Her lifestyle is chaot ic and she has not been able t o stabilise her drug use. Social Worker 1 stat ed in evidence t hat he found her t o be
good to deal wit h and has endeavoured to help her stabilise her drug use in order to gain some cont rol of her life. It was his opinion
that her daily at tendance at t he clinic was to sec ure methadone rather than t o avail of the other services, such as counselling etc
which would assist her in gaining tract ion on her addiction. In his professional opinion, her drug use and lifestyle would have a drastic
effec t on parental ability.
9. Social Worker 2’s evidence was that she knew this mother for a long period.
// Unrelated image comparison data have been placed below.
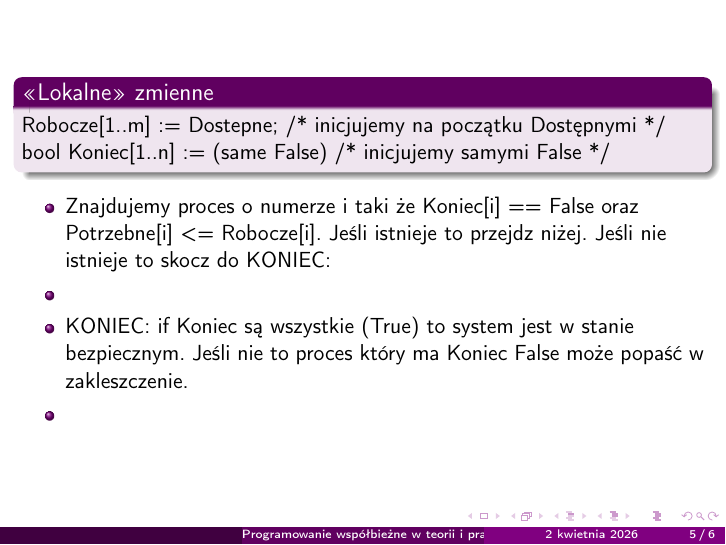
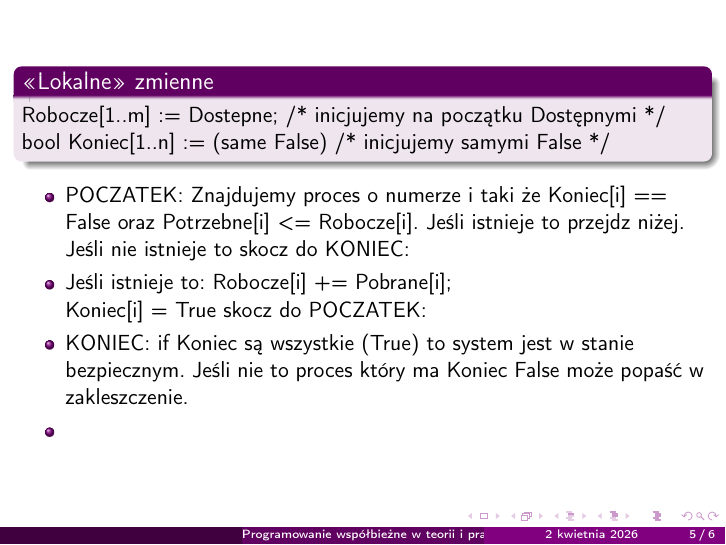
Before and after one commit to srod-prog-cwiczenia/Kombinatoryka, LaTeX slides (Wspolbieznosc/Wyklad_i_Cwiczenia_programowanie_wspolbiezne.tex): page 9 of 10. Compiled offline with pdfLaTeX.

Commit message:
Dokończenie głównej pętli algorytmu bankiera.

```diff
--- a/Wspolbieznosc/Wyklad_i_Cwiczenia_programowanie_wspolbiezne.tex
+++ b/Wspolbieznosc/Wyklad_i_Cwiczenia_programowanie_wspolbiezne.tex
@@ -104,11 +104,15 @@ Programowanie współbieżne w teorii i praktyce}
 
   \begin{itemize}
   \item<1->
+    POCZATEK:
     Znajdujemy proces o numerze i taki że Koniec[i] == False
     oraz Potrzebne[i] <= Robocze[i]. Jeśli istnieje to przejdz niżej.
     Jeśli nie istnieje to skocz do KONIEC:
   \item<2->
-
+    Jeśli istnieje to:
+    Robocze[i] += Pobrane[i];\\
+    Koniec[i] = True
+    skocz do POCZATEK:
   \item<3->
     KONIEC: if Koniec są wszystkie (True) to system jest w stanie
     bezpiecznym. Jeśli nie to proces który ma Koniec False
```
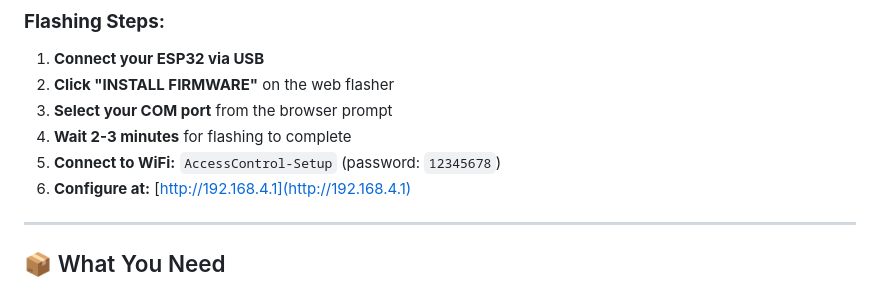
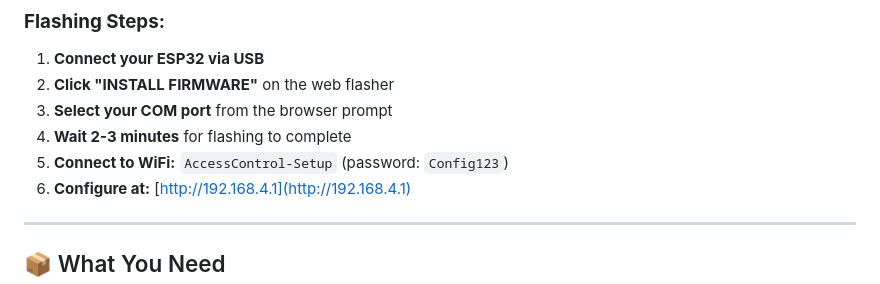
Before and after one commit to btzll1412/access-control-addon, a Markdown page: README.md, the part around the change. GitHub-like rendering.

```diff
--- a/README.md
+++ b/README.md
@@ -19,7 +19,7 @@ Flash ESP32 boards directly from your browser - no Arduino IDE needed!
 2. **Click "INSTALL FIRMWARE"** on the web flasher
 3. **Select your COM port** from the browser prompt
 4. **Wait 2-3 minutes** for flashing to complete
-5. **Connect to WiFi:** `AccessControl-Setup` (password: `12345678`)
+5. **Connect to WiFi:** `AccessControl-Setup` (password: `Config123`)
 6. **Configure at:** [http://192.168.4.1](http://192.168.4.1)
 
 ---
```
A pre-birth cas e confe rence was convened t o consider
taking the infant into care following her birth; however, in light of the mother’s engagement with her Drug Treatment Centre at that
time, and her willingness to c o-operate with t he HSE, efforts w ere made to support her to c are for this child. These ef forts falt ered in
August/September 2011 as signs of chaos returned to t he mother’s life. Coupled with t his, her choice of partner at that time was
inimical to t he welfare of c hildren generally as he had a convict ion for aggravated s exual assault. While the mother agreed that this
was the case and that s he had informal acc ess to her two o lder children also, nonetheless, she exposed these children to this risk. An
Garda Síochána was monitoring the s ituation at t he behest of the HSE as the mother was c haotic in her engagement wit h the HSE
Social Work Department. Soc ial Worker 2 was also conc erned that the mother’s self-report of low mood and self-harm raised issues
conc erning her mental health and by extension her ability to cope w ith the c hild. While the child was physica lly well cared for, her
mother’s inability to at tune to her needs and her chaot ic lifesty le were deeply co ncerning to the Social Work Department. In addition,
the witness was c oncerned t hat the mother was enmeshed within a dangerous relationship. The mother poste d bail for this man when
he was incarc erated, alt hough she initially denied doing so. T he witness was conc erned for the mother who was vulnerable and who
presented with physic al injuries, which she said had been inflicted by her extended family because of her relationship with this man.
The witness engaged directly wit h the mother who ac knowledged all these conc erns. She said that she had seve ral meetings with t he
mother and she outlined for her what she needed to do in order to gain t raction on her addict ion issues and stabilise her lifestyle in
order to allay HSE fears conc erning the c hild’s safet y and welfare. In December of 2011, the mother showed the witness that s he had
endeavoured to c ut her own w rists; she exhibited and stat ed that she was suffering from low mood and was overwhelmed and unable
to c are for her child. She lost her acc ommodation even though she wa s being assisted by F ocus Ireland. She ac knowledged her